Western Salisbury Elementary Students Exposed to Whooping Cough
For the second time this month, Salisbury schools report that children may have been exposed to whooping cough.
Students at Western Salisbury Elementary School may have been exposed to a person with pertussis, also known as whooping cough. It is the second time this month Salisbury Township School District has reported possible whooping cough exposure at one of its schools. Students at Harry S Truman Elementary School may have been exposed to a person with whooping cough the first week of January.
Pertussis is a highly contagious disease that is spread through the air when an infected person sneezes or coughs.
The following information was posted on the district's Web site:

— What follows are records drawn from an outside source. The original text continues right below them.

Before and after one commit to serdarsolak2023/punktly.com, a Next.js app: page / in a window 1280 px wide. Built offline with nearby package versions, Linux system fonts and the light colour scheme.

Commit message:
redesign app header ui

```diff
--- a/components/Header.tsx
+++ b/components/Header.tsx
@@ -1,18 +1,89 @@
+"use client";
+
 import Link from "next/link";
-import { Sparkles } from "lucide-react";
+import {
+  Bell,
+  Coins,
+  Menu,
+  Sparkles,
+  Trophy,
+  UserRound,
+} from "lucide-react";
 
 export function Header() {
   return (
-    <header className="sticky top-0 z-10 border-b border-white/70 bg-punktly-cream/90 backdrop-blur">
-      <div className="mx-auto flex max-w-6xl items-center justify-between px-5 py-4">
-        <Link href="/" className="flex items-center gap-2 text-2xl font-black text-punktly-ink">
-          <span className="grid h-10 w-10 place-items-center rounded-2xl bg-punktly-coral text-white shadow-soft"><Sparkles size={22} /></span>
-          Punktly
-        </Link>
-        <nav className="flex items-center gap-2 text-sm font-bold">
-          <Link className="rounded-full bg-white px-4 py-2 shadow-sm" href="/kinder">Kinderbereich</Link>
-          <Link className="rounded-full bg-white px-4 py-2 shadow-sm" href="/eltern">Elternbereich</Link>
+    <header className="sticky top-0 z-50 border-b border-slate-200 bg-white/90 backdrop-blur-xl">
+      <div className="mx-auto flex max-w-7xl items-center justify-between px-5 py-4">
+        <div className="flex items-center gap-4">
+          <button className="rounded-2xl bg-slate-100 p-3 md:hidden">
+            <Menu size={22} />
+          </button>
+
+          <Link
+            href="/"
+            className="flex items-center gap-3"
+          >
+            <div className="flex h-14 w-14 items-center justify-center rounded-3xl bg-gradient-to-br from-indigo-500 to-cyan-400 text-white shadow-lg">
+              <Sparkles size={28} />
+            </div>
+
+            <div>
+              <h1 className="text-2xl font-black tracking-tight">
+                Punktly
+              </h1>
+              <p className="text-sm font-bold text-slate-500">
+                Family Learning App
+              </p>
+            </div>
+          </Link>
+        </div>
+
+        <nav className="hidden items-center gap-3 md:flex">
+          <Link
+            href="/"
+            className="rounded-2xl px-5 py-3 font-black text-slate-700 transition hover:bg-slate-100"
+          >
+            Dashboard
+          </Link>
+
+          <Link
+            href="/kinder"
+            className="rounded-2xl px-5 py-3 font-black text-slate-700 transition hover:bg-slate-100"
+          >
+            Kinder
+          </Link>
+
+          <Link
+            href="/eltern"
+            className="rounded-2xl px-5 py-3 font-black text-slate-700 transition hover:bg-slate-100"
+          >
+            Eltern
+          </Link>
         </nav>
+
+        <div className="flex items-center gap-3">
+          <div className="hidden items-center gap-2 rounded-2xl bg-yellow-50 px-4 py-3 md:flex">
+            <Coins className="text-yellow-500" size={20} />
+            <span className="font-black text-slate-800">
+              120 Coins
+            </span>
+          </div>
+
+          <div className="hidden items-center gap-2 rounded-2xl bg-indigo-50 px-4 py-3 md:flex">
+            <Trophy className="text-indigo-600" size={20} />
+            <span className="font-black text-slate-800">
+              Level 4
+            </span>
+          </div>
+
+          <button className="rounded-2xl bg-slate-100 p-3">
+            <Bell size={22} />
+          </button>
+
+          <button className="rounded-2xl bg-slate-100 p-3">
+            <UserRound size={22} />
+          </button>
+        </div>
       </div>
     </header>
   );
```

It has just come to our attention on January 26, that children may have been exposed to a person who has pertussis (whooping cough) over the past few days while at Western Salisbury Elementary School.
Pertussis is a highly contagious disease that is spread through the air when an infected person sneezes or coughs. Pertussis begins with cold symptoms and a cough, which becomes much worse over 1-2 weeks. Symptoms usually include a long series of coughs (“coughing fits”) followed by a whooping noise. However, older children, adults and very young infants may not develop the whoop. People with pertussis may have a series of coughs followed by vomiting, turning blue, or difficulty catching their breath. The cough is often worse at night and cough medicines usually do not help alleviate the cough.
If you or child are coughing, promptly contact your physician. Explain to the doctor your child may have been exposed to a case of pertussis and you may need to be evaluated.
If you or your doctor has a question about pertussis, please call the Pennsylvania
Department of Health at 1-877-PA-HEALTH